China is set to launch strict video game legislation that will have a significant impact on online and offline gaming in the country.
In an attempt to remove communication with gamers from other countries, the Communist Party of China’s (CCP) new laws will restrict gamers from playing online games with those from other countries.
The move comes after the recent controversy surrounding the newly-released Animal Crossing game on Nintendo Switch. Although the game is not officially available in China, players had been able to purchase copies of Animal Crossing: New Horizons on the grey market and express themselves in a creative online community.
The game allows players to socialize in an online environment at a time when the world has been significantly impacted by the novel coronavirus pandemic (COVID-19). With strict social distancing guidelines now in place in many countries, gamers are seizing the opportunity to socialize and interact in an online environment.
Particular interactions, however, have caught the eye of Chinese authorities. On April 10, Hong Kong activist Joshua Wong tweeted in support of protesters who were producing and sharing pro-democracy content in Animal Crossing. Several in-game screenshots showed protests targeted at Chinese President Xi Jinping and Hong Kong Chief Executive Carrie Lam.

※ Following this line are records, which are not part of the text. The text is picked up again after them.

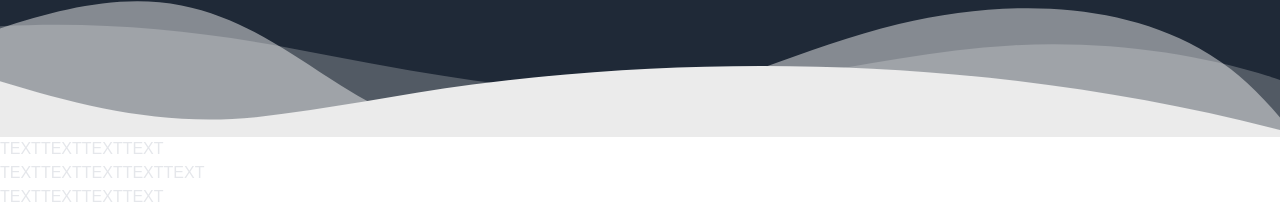
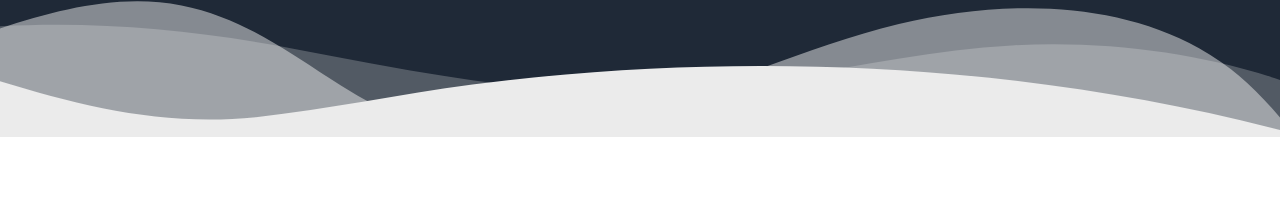
Before and after one commit to stephangriesel/stephangriesel-2022, a Vue app: page / in a window 1280 px wide. Shown: the part 687-893 px from the top of the page. After the commit the page ends 824 px from the top, so only its background shows below. Built offline with nearby package versions, Linux system fonts and the light colour scheme.

Commit message:
update footer

```diff
--- a/src/components/Footer.vue
+++ b/src/components/Footer.vue
@@ -1,38 +1,11 @@
 <template>
-  <footer>
-    <div class="footer-box">
-      <ul>
-        <li>TEXT</li>
-        <li>TEXT</li>
-        <li>TEXT</li>
-        <li>TEXT</li>
-      </ul>
-    </div>
-    <div class="footer-box">
-      <ul>
-        <li>TEXT</li>
-        <li>TEXT</li>
-        <li>TEXT</li>
-        <li>TEXT</li>
-        <li>TEXT</li>
-      </ul>
-    </div>
-    <div class="footer-box">
-      <ul>
-        <li>TEXT</li>
-        <li>TEXT</li>
-        <li>TEXT</li>
-        <li>TEXT</li>
-      </ul>
-    </div>
-  </footer>
-      <div class="custom-shape-divider-bottom-1640844039">
+  <div class="custom-shape-divider-bottom-1640844039">
     <svg data-name="Layer 1" xmlns="http://www.w3.org/2000/svg" viewBox="0 0 1200 120" preserveAspectRatio="none">
         <path d="M0,0V46.29c47.79,22.2,103.59,32.17,158,28,70.36-5.37,136.33-33.31,206.8-37.5C438.64,32.43,512.34,53.67,583,72.05c69.27,18,138.3,24.88,209.4,13.08,36.15-6,69.85-17.84,104.45-29.34C989.49,25,1113-14.29,1200,52.47V0Z" opacity=".25" class="shape-fill"></path>
         <path d="M0,0V15.81C13,36.92,27.64,56.86,47.69,72.05,99.41,111.27,165,111,224.58,91.58c31.15-10.15,60.09-26.07,89.67-39.8,40.92-19,84.73-46,130.83-49.67,36.26-2.85,70.9,9.42,98.6,31.56,31.77,25.39,62.32,62,103.63,73,40.44,10.79,81.35-6.69,119.13-24.28s75.16-39,116.92-43.05c59.73-5.85,113.28,22.88,168.9,38.84,30.2,8.66,59,6.17,87.09-7.5,22.43-10.89,48-26.93,60.65-49.24V0Z" opacity=".5" class="shape-fill"></path>
         <path d="M0,0V5.63C149.93,59,314.09,71.32,475.83,42.57c43-7.64,84.23-20.12,127.61-26.46,59-8.63,112.48,12.24,165.56,35.4C827.93,77.22,886,95.24,951.2,90c86.53-7,172.46-45.71,248.8-84.81V0Z" class="shape-fill"></path>
     </svg>
-</div>
+  </div>
 </template>
 
 <script>
```
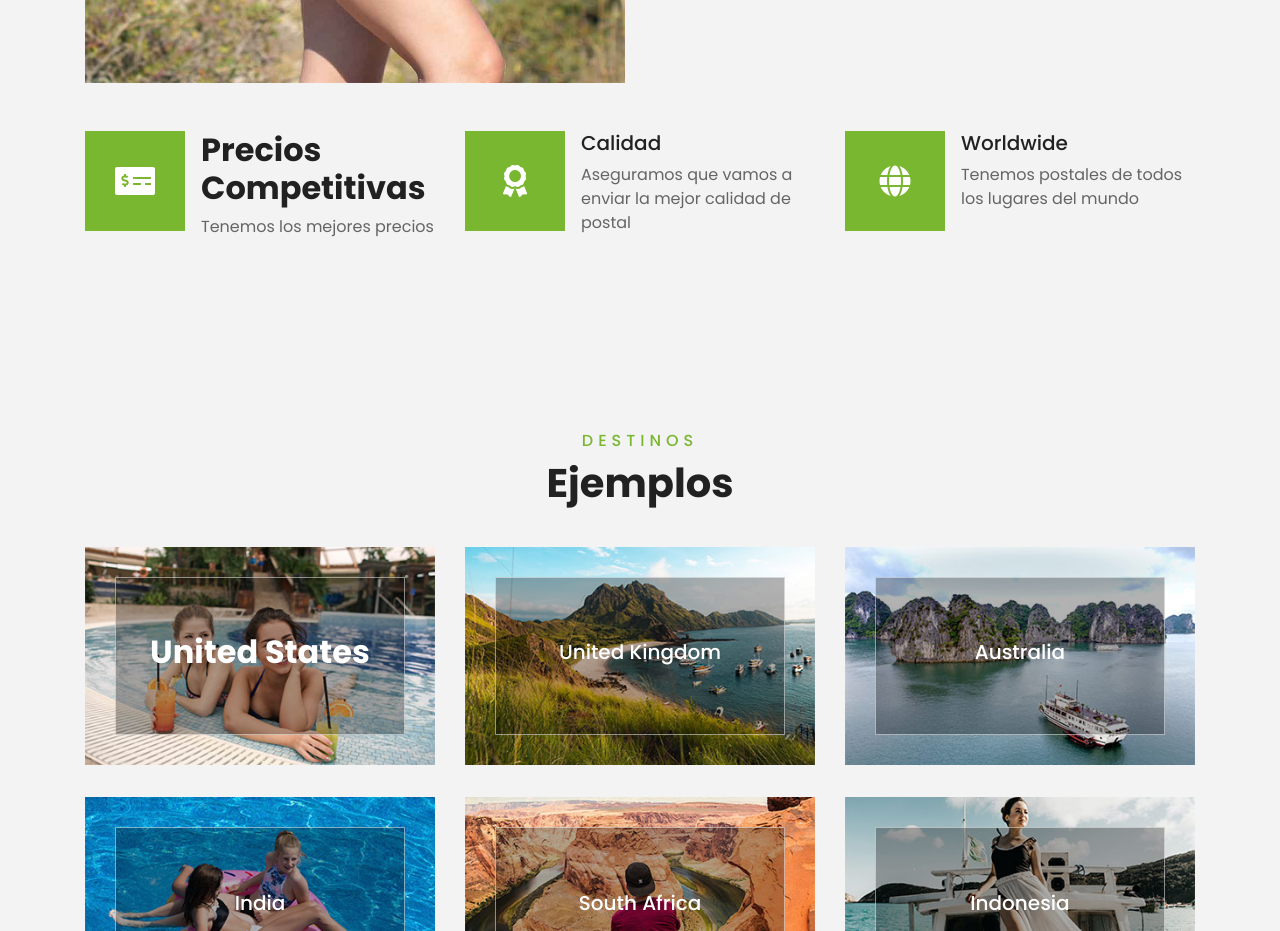
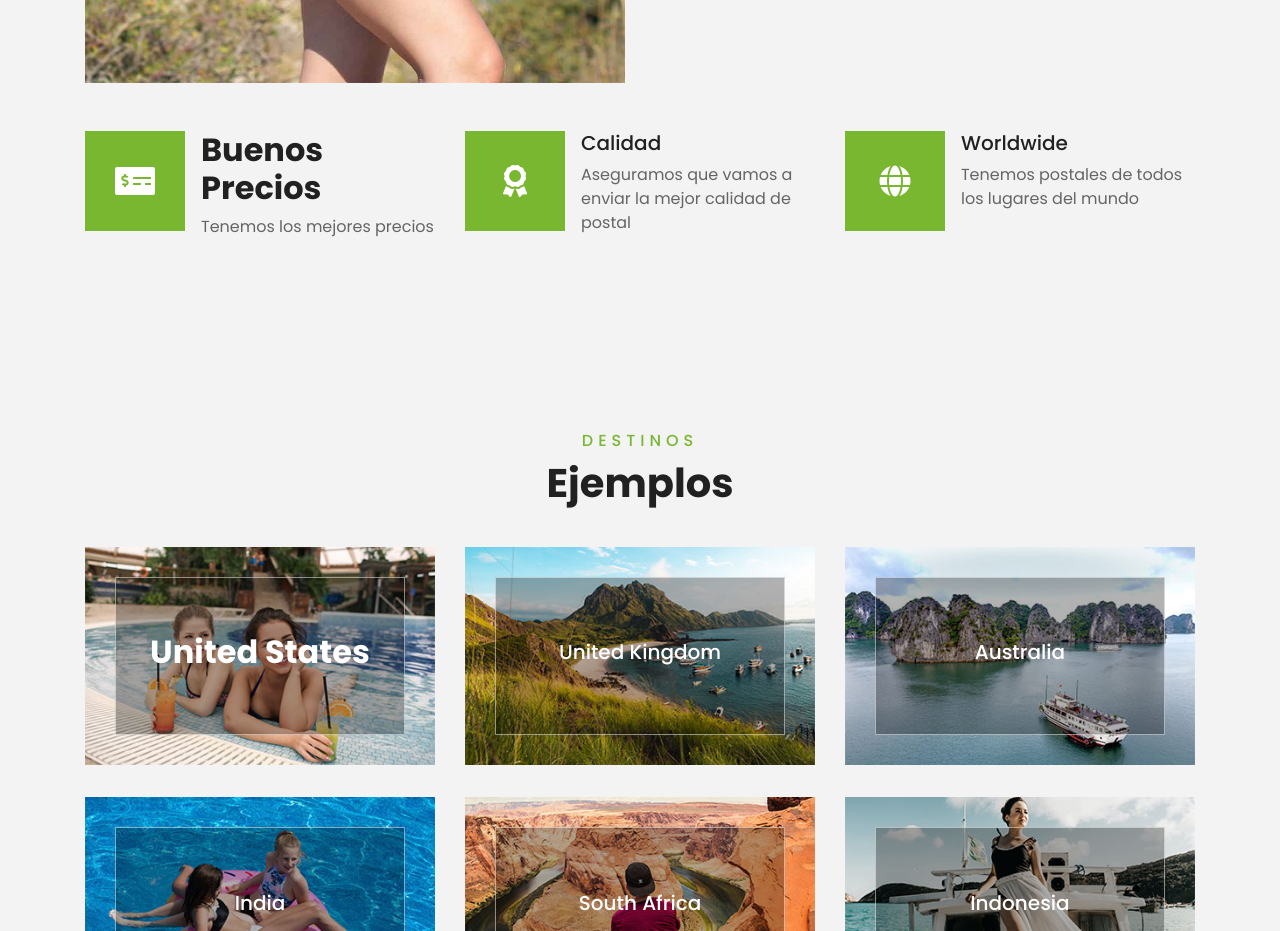
Before and after one commit to MULTIMEDIA-URJC/practica3_alojamientoweb, a plain HTML site: page index.html in a window 1280 px wide. Shown: the part 1640-2571 px from the top of the page. Drawn offline with nearby package versions, Linux system fonts and the light colour scheme.

Commit message:
mas acesible

```diff
--- a/index.html
+++ b/index.html
@@ -3,7 +3,7 @@
 
 <head>
     <meta charset="utf-8">
-    <title href="index.html">POSTALMEDIA</title>
+    <title>POSTALMEDIA</title>
     <meta content="width=device-width, initial-scale=1.0" name="viewport">
     <meta content="Free HTML Templates" name="keywords">
     <meta content="Free HTML Templates" name="description">
@@ -159,7 +159,7 @@
                             <i class="fa fa-2x fa-money-check-alt text-white"></i>
                         </div>
                         <div class="d-flex flex-column">
-                            <h2 class="">Precios Competitivas</h2>
+                            <h2 class="">Buenos Precios</h2>
                             <p class="m-0">Tenemos los mejores precios </p>
                         </div>
                     </div>
```
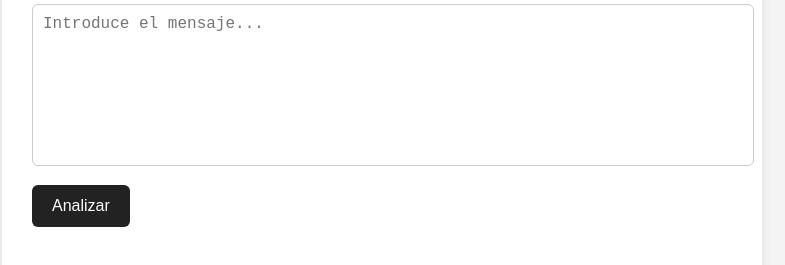
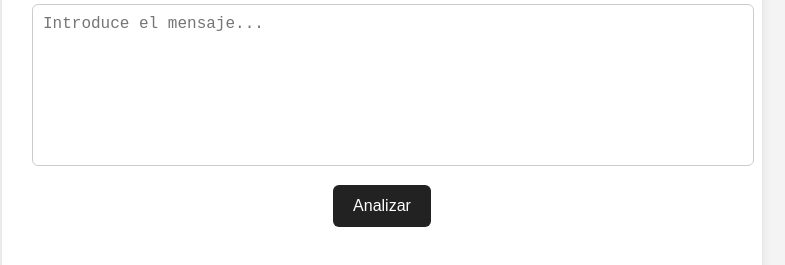
Before and after one commit to maljamap/tfg, a plain HTML site: page index.html in a window 1280 px wide. Shown: the part 149-414 px from the top of the page, without its empty margins (258-1043 px from the left). Drawn offline with Linux system fonts and the light colour scheme.

Commit message:
Center button with auto margins
Change button layout to center with auto margins.

```diff
--- a/style.css
+++ b/style.css
@@ -30,7 +30,8 @@ textarea {
 }
 
 button {
-    margin-top: 15px;
+    display: block;
+    margin: 15px auto 0 auto;
     padding: 12px 20px;
     font-size: 16px;
     cursor: pointer;
```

— Joshua Wong 黃之鋒 😷 (@joshuawongcf) April 10, 2020
The CCP now wants to destroy the opportunity for Chinese players to interact with players from around the world. A story by Liberty Times Net states that the CCP believes it’s far too easy for gamers to communicate freely in an online environment and that they are currently able to do so without direct monitoring.
And in addition to the laws that will prevent playing with gamers from other countries, the new laws also seek to boost surveillance for single-player, offline games as players will be required to register for games using their real name. Restrictions will also prevent map editing and roleplaying, effectively diminishing the freedom of gamers further.
Jake founded Level Push in 2019 and is committed to covering all aspects of gaming. He started playing competitive League of Legends and Call of Duty in 2010. As an economics graduate, Jake is uniquely positioned to provide business and industry insights.